Q. All of a sudden, the leaves of my Japanese maple tree shriveled up and turned black. What happened?
A. There are several species of landscape plants that suffered greatly from frost/freeze damage about two weeks ago. In this case, temperatures dipped in the high 20s and a brisk wind made the problem worse. Japanese maples are particularly sensitive to spring frosts and freezes.
This year, the early warm spring weather pushed tender growth on some plant species that was especially susceptible to cold damage.
Plants that have been damaged by frost and freeze first exhibit water-soaked tissue because the ice that forms within the plant cells pierces the cell walls. The fluids within the cells leak out, causing the watery appearance. The leaves eventually turn brown to black as the water evaporates. Sometimes the leaves will take on a tattered appearance as the leaf tissue dies, and the wind blows away the dead tissue. In some cases the leaves merely became curled or deformed because the frost only damages some of the developing tissue. The damaged tissue never develops but there are other cells that develop normally – hence the curled or distorted appearance. This year many hostas were damaged slightly by the frost or freeze and exhibited this deformed growth.
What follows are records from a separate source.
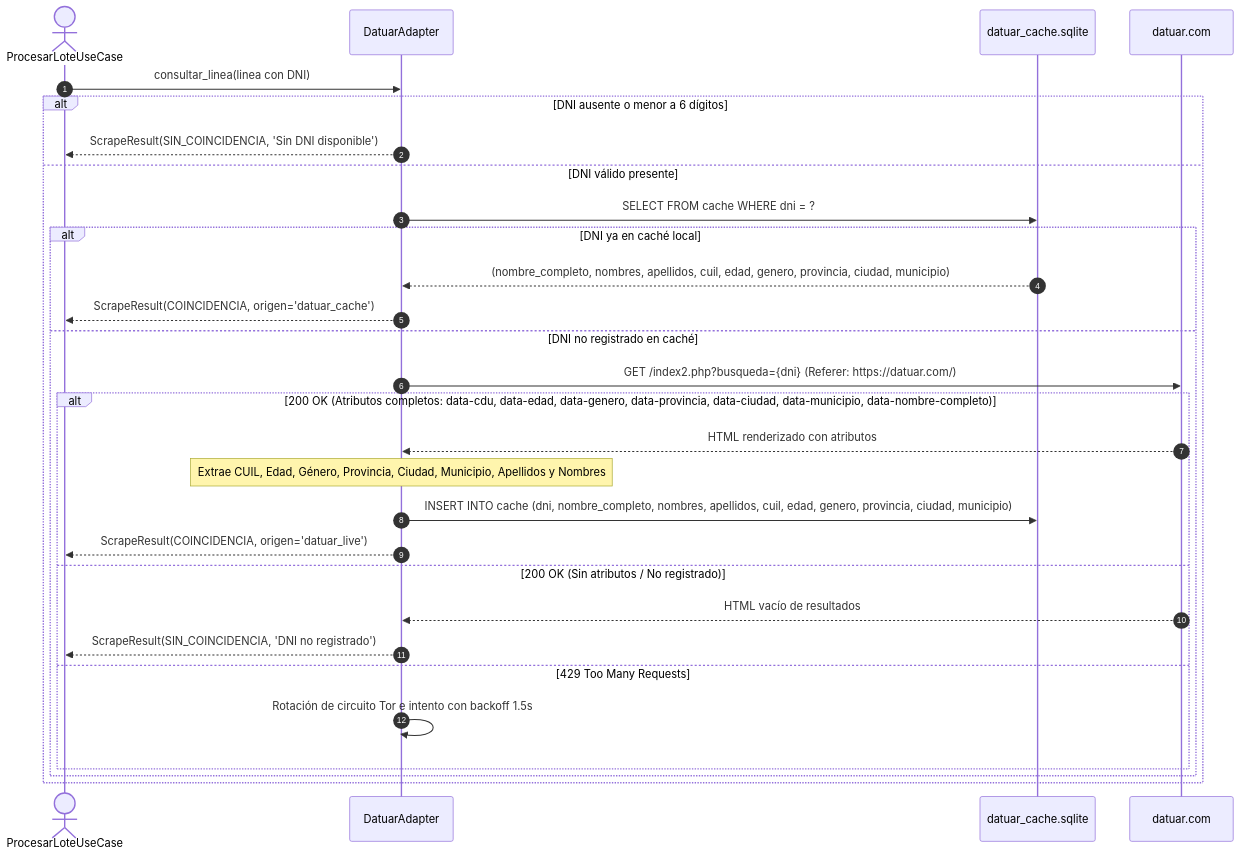
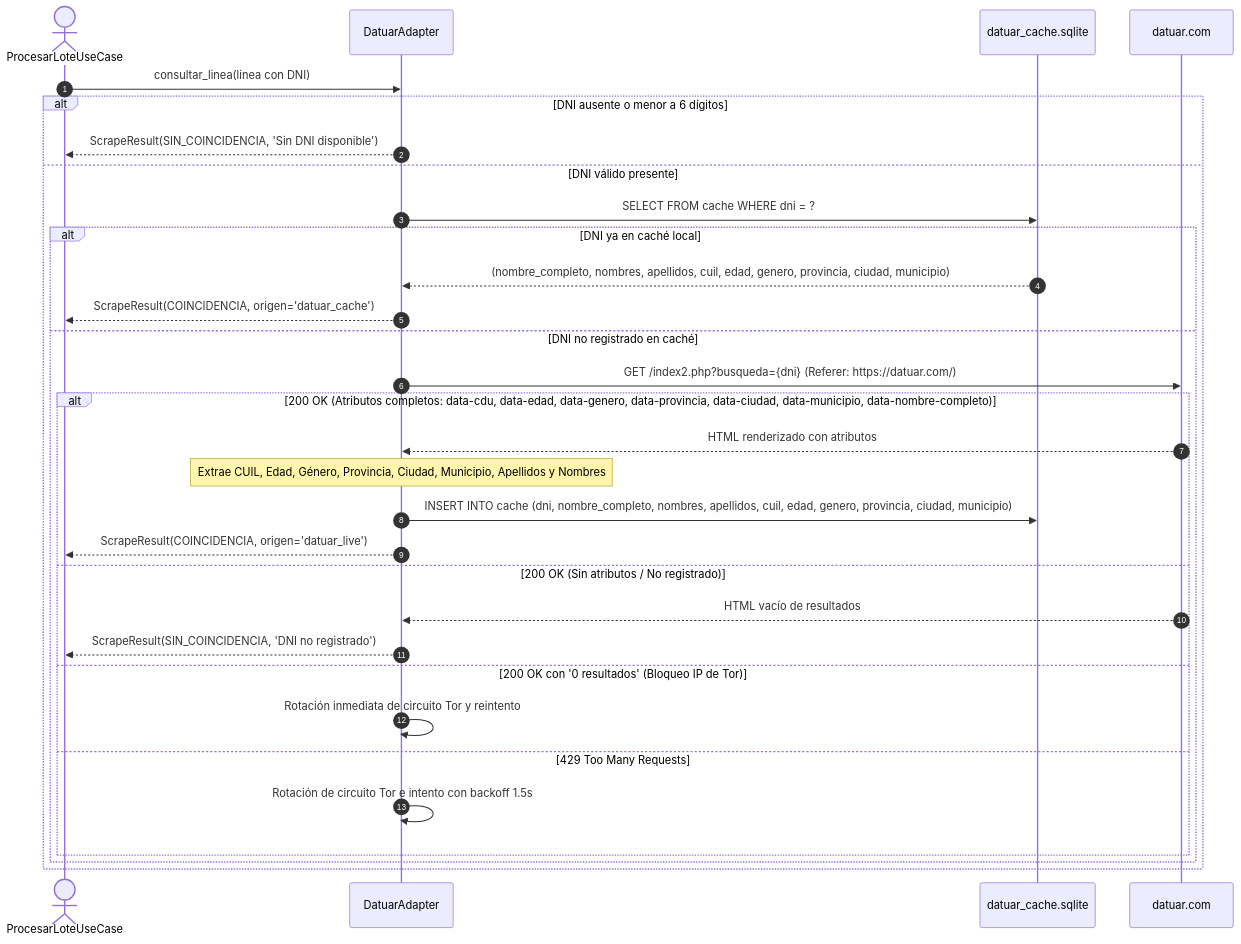
One commit to CofradiaGS/scrapers-reg-no-llame changed the second of 2 diagrams in docs/05_guia_nuevos_scrapers/guia_creacion_datuar.md. Above: the diagram before and after it, drawn with Mermaid. The commit also changed other lines of this file and 54 other files, not shown here.

````diff
--- a/docs/05_guia_nuevos_scrapers/guia_creacion_datuar.md
+++ b/docs/05_guia_nuevos_scrapers/guia_creacion_datuar.md
@@ -60,32 +60,34 @@
 ```mermaid
 sequenceDiagram
     autonumber
     actor CasoUso as ProcesarLoteUseCase
     participant Adapter as DatuarAdapter
     participant Cache as datuar_cache.sqlite
     participant API as datuar.com
 
     CasoUso->>Adapter: consultar_linea(linea con DNI)
     alt DNI ausente o menor a 6 dígitos
         Adapter-->>CasoUso: ScrapeResult(SIN_COINCIDENCIA, 'Sin DNI disponible')
     else DNI válido presente
         Adapter->>Cache: SELECT FROM cache WHERE dni = ?
         alt DNI ya en caché local
             Cache-->>Adapter: (nombre_completo, nombres, apellidos, cuil, edad, genero, provincia, ciudad, municipio)
             Adapter-->>CasoUso: ScrapeResult(COINCIDENCIA, origen='datuar_cache')
         else DNI no registrado en caché
             Adapter->>API: GET /index2.php?busqueda={dni} (Referer: https://datuar.com/)
             alt 200 OK (Atributos completos: data-cdu, data-edad, data-genero, data-provincia, data-ciudad, data-municipio, data-nombre-completo)
                 API-->>Adapter: HTML renderizado con atributos
                 Note over Adapter: Extrae CUIL, Edad, Género, Provincia, Ciudad, Municipio, Apellidos y Nombres
                 Adapter->>Cache: INSERT INTO cache (dni, nombre_completo, nombres, apellidos, cuil, edad, genero, provincia, ciudad, municipio)
                 Adapter-->>CasoUso: ScrapeResult(COINCIDENCIA, origen='datuar_live')
             else 200 OK (Sin atributos / No registrado)
                 API-->>Adapter: HTML vacío de resultados
                 Adapter-->>CasoUso: ScrapeResult(SIN_COINCIDENCIA, 'DNI no registrado')
+            else 200 OK con '0 resultados' (Bloqueo IP de Tor)
+                Adapter->>Adapter: Rotación inmediata de circuito Tor y reintento
             else 429 Too Many Requests
                 Adapter->>Adapter: Rotación de circuito Tor e intento con backoff 1.5s
             end
         end
     end
 ```
````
The new growth of yews was also damaged or killed by the event. Many yews had just begun to pop new growth, which was zapped by the cold weather.
In this case, one observes healthy old growth with blasted new growth on the top and sides.
Shrub roses such as Nearly Wild also took a hit. The new growth was curled or was killed by the cold weather.
Location plays a big role in cold damage. Plants exposed to wind took a bigger hit than plants protected by other plants or structures. In general, Japanese maples should not be planted in area where they are exposed to west or northwest winter or early spring winds. Cut-leafed varieties of Japanese maple are especially venerable. Plant these maples in an alcove, on the east side of the home or places where they are protected from the west winds by evergreen plants.
Normally, plants in lower portions of the landscape are more vulnerable to frost/freeze damage. This was not the case in this event. It appears that most damage occurred between the 3-foot and 6-foot level. This might have occurred because the soil was warm enough to moderate the temperatures nearer the soil level.
The flower buds of hydrangeas and rhododendrons also might have been damaged – along with grapes and peaches. Only time will tell if we see reduced flowering or fruiting of these plants.
Most, if not all, plants will recover from this event. Any dead or damaged growth can be pruned away. Apply a root stimulator and mulch around the plant with an inch or two of quality compost. By mid-June, the plants should be fully recovered.